Due to the occurrence of bats with white nose syndrome (WNS) in Tennessee, caves on state owned lands are closed to the public until further notice. Cave closures are in effect at this and all other state natural areas where caves are located. View more information about white nose syndrome.

Duck River Complex Class II Natural-Scientific State Natural Area

The Duck River Complex is a 2,135-acre natural area complex in Maury County that consists of six natural areas within the 12,800-acre Yanahli Wildlife Management Area (WMA). It is managed by the Tennessee Wildlife Resource Agency as a WMA. These natural areas nested within the WMA support federal and state listed species often associated with cedar glades, significant native plant communities, or natural features such as caves, sinkholes, barrens, forests, and streams.

Included are the Columbia Glade (327-acres), Moores Lane Glade (331-acres), and Sowell Mill (306-acres). All of which are cedar glade ecosystems. Rare plants found here include the federally endangered leafy prairie-clover (Dalea foliosa), limestone blue star (Amsonia tabernaemontana var. gattingeri), limestone fame-flower (Talinum calcaricum), Tennessee milk-vetch (Astragalus tennesseensis), and glade cress (Leavenworthia exigua var. exigua). The Howard Bridge Glade (321-acres) is comprised of cedar glade habitat, woodlands, and karst topography. Duck River bladderpod (Lesquerella densipila) occurs here. The Rummage Cave site (50-acres) supports a rare woodrat population and the federally endangered gray bat (Myotis grisescens). It is a short horizontal cave that terminates in five successive oval rooms about 15-feet high and 30 feet wide. Cheeks Bend (800-acres) includes high quality representative cedar glades, scenic bluffs overlooking the Duck River, and extensive cedar and hardwood forests.

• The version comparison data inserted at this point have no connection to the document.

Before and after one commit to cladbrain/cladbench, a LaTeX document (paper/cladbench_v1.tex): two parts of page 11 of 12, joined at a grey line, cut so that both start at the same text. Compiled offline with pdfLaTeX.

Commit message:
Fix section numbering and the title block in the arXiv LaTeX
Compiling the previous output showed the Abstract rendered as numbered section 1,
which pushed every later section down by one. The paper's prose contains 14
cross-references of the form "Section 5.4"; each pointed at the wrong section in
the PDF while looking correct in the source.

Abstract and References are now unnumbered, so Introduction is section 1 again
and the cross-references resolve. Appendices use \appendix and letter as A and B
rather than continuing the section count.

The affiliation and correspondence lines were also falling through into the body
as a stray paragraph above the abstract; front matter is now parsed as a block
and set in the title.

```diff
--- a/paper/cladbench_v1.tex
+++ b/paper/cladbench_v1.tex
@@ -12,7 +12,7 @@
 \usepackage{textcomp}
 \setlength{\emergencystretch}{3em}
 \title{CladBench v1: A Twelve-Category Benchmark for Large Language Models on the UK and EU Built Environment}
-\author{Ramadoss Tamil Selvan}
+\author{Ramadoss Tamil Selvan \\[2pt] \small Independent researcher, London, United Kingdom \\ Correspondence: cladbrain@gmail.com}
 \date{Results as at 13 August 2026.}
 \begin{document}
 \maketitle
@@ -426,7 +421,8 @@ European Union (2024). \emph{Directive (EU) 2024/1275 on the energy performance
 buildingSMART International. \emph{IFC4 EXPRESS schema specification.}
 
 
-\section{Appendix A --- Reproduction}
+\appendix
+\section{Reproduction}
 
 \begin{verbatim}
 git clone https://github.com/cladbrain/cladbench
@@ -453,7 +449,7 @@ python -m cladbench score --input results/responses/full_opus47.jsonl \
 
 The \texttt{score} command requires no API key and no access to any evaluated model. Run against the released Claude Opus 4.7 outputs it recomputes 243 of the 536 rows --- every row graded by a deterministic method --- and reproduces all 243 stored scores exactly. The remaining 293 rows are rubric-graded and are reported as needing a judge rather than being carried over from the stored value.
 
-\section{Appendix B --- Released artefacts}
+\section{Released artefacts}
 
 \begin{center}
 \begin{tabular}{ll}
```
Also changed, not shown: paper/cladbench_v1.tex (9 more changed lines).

The importance of the Duck River Complex is also enhanced because of its association with the Duck River State Scenic River. There are thirteen miles of the 30-mile state scenic river corridor that flows through this 12,800-acre public land. The Duck River is noted for rich faunal diversity particularly the several federal endangered mussel species that occur there. These natural areas were designated to assure that federal and state listed species were protected when TVA transferred the Columbia Dam lands to the State for public use. There is a parking area and a two-mile trail at Cheeks Bend that has bluff vistas and access to a small cave.

SITE MANAGEMENT

Tennessee Wildlife Resources Agency, PO Box 40747, Nashville, TN 37204, phone (615) 781-6500; Division of Natural Areas, William R. Snodgrass Tennessee Tower, 312 Rosa L. Parks Avenue, 2nd Floor, Nashville, TN 37243 phone (615) 532-0431.

PUBLIC ACCESS

Public access is allowed and there is a two-mile trail and parking area at Cheeks Bend.

DIRECTIONS

The parking area at Cheeks Bend is on Cheeks Bend Road one mile south of Sowell Mill Pike approximately two miles east of I-65. From I-65 exit to highway 412/99 and head west approximately one mile and turn left on Rock Springs Road and go approximately four miles to Sowell Mill Pike and turn left and go approximately three miles and turn right on Cheeks Bend Road.

 

 

COUNTY: Maury ACREAGE: 2,135
7.5' QUADRANGLE: Columbia, Glendale, Verona OWNERSHIP: State of Tennessee
PHYSIOGRAPHIC PROVINCE: Central Basin YEAR DESIGNATED: 2002